young men are attracted to ministry because, as one pastor said, it's an indoor job that does not require any heavy lifting. When done honorably, ministry in general and church planting in particular is extremely difficult work. Like the farmer who depends on the labor of his hands without a boss, a set schedule or a predictable paycheck, the planter must be self-disciplined, get up every morning and work hard gathering people, studying, teaching, raising money, locating facilities, building systems, training men and repeating that routine day after day.

18. Am I adaptable to new people, places and concepts? If you don't like change, you don't like church planting! If you are the kind of person who goes into the
fetal position with new challenges, you're probably not a church planter.

19. Can I raise the funds needed for my family’s needs? A church planter who won't provide for the needs of his family is worse than an unbeliever and has
denied the faith (1 Tim. 5:8). Church planters often hide behind the cloak of “faith” and “calling” to shield them from taking responsibility with their family. A church planter’s children need a father more than the city needs a new church. Money is not the key to success but a lack of money is a huge
detriment. It is unbiblical to place our family on the altar of our idol of success.

20. Am I humble enough to learn from others—particularly from those who have gone ahead of me in different areas? This is one of the issues we call "stallers" and "stoppers" in our assessments. A church planter needs to be coachable, teachable. If he is not teachable, his church will stay stunted in its growth. He needs to identify areas where he has weaknesses and blind spots and then seek the advisement of those around him that can help him to continually grow and learn.

(HT: Adrian Warnock)

4 comments:

Bill Faris said...

A tidy summary of these points comes from one of my favorite John Wimber quotes (addressed to a fellow pastor): "How many more like you do you want?"

Of course, I have a boatload of things to say about church planting these days having just closed our traditional church plant in Southern California after eight years. The most important thing I would counsel any church planter to do at this time is to rigorously question the church status quo because, to my observation, most churches -- new or old -- don't put the mission first. They don't structure for it, they don't spend their best time, talent and treasure on it and they don't recruit people to mission (except, too often, as an "outreach" afterthought).

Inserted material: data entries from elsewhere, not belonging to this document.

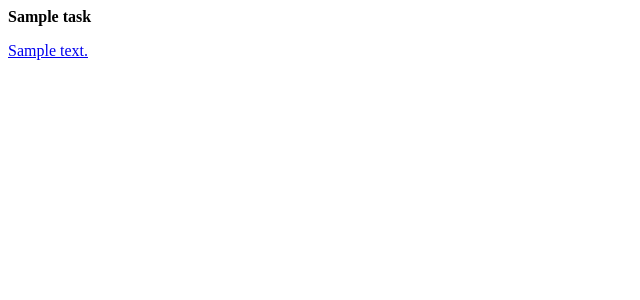
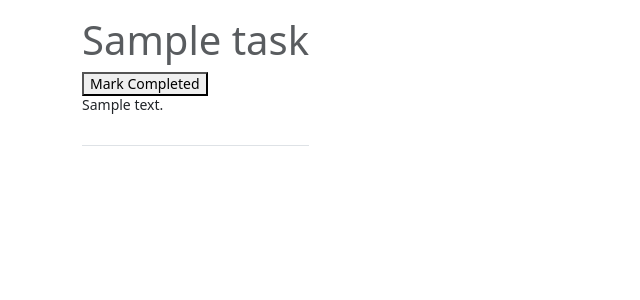
Before and after one commit to dehongi/django-htmx-example, a Django app: page /1/ in a window 1280 px wide. Shown: the top 300 px of the page, without its empty margins (0-640 px from the left). Run offline with Django 5.2, Linux system fonts and the light colour scheme; tables that the repository leaves empty hold one stand-in row (values such as "Sample post"); some libraries are stand-ins or nearby versions.

Commit message:
mark task completed

```diff
--- a/todo/templates/todo/task_detail.html
+++ b/todo/templates/todo/task_detail.html
@@ -1,6 +1,17 @@
-<div class="d-flex text-muted pt-3">
-  <div class="pb-3 mb-0 small lh-sm border-bottom">
-    <strong class="d-block text-gray-dark">{{ task.title }}</strong>
-    <a href="{% url 'task_detail' task.id %}" class="text-decoration-none text-dark">{{ task.description|linebreaks }}</a>
+{% extends '_base.html' %}
+
+{% block title %}
+  {{ task.title }}
+{% endblock %}
+
+{% block content %}
+  <div class="container">
+    <div class="d-flex text-muted pt-3">
+      <div class="pb-3 mb-0 small lh-sm border-bottom">
+        <h1 class="d-block text-gray-dark">{{ task.title }}</h1>
+        <button hx-post="{% url 'mark_task_completed' task.id %}">Mark Completed</button>
+        <a href="{% url 'task_detail' task.id %}" class="text-decoration-none text-dark">{{ task.description|linebreaks }}</a>
+      </div>
+    </div>
   </div>
-</div>
+{% endblock %}
--- a/todo/urls.py
+++ b/todo/urls.py
@@ -8,4 +8,9 @@ urlpatterns = [
     path("<int:pk>/", views.TaskDetailView.as_view(), name="task_detail"),
     path("<int:pk>/edit/", views.TaskUpdateView.as_view(), name="task_edit"),
     path("<int:pk>/delete/", views.TaskDeleteView.as_view(), name="task_delete"),
+    path(
+        "<int:task_id>/mark_task_completed/",
+        views.mark_task_completed,
+        name="mark_task_completed",
+    ),
 ]
--- a/todo/views.py
+++ b/todo/views.py
@@ -1,5 +1,9 @@
 from django.shortcuts import render
 from django.urls import reverse
+
+from django.shortcuts import get_object_or_404
+from django.http import JsonResponse
+
 
 from django.views import generic
 
@@ -13,6 +17,17 @@ class TaskListView(generic.ListView):
     model = Task
     context_object_name = "tasks"
     paginate_by = 10
+
+    def get_queryset(self):
+        return super().get_queryset().filter(completed=False)
+
+
+def mark_task_completed(request, task_id):
+    task = get_object_or_404(Task, pk=task_id)
+    task.completed = True
+    task.save()
+    # Optionally, you can return a JSON response indicating success
+    return JsonResponse({"message": "Task marked as completed successfully"})
 
 
 class TaskCreateView(generic.CreateView):
```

We're about to launch more of a network style of church system designed to take the ministry of Jesus to the community -- where people live, work, socialize and recreate. There are some mighty new winds blowing out there, Jeff. I encourage you to start your education now. You have a great heart, great family and a great vision.

Jeffrey said...

Thanks Bill,

I appreciate your insights and the wealth of wisdom you bring to the table. Couldn't agree more about mission and church planting. Please keep throwing in your comments, as I want to glean all I can from more seasoned brothers and sisters.

Chris Giammona said...

Jeff

You may want to connect with Bart and Jonathan who have been planting a church in Berkeley and Rock Ridge for the past 2 years (thru the PCA).

http://www.christchurchberkeley.org/

Chris

Jeffrey Bruce said...

Thanks Chris,
My dad made me aware of Christ Church and I know at least one person over there.

I'll have to check it out.

Thanks!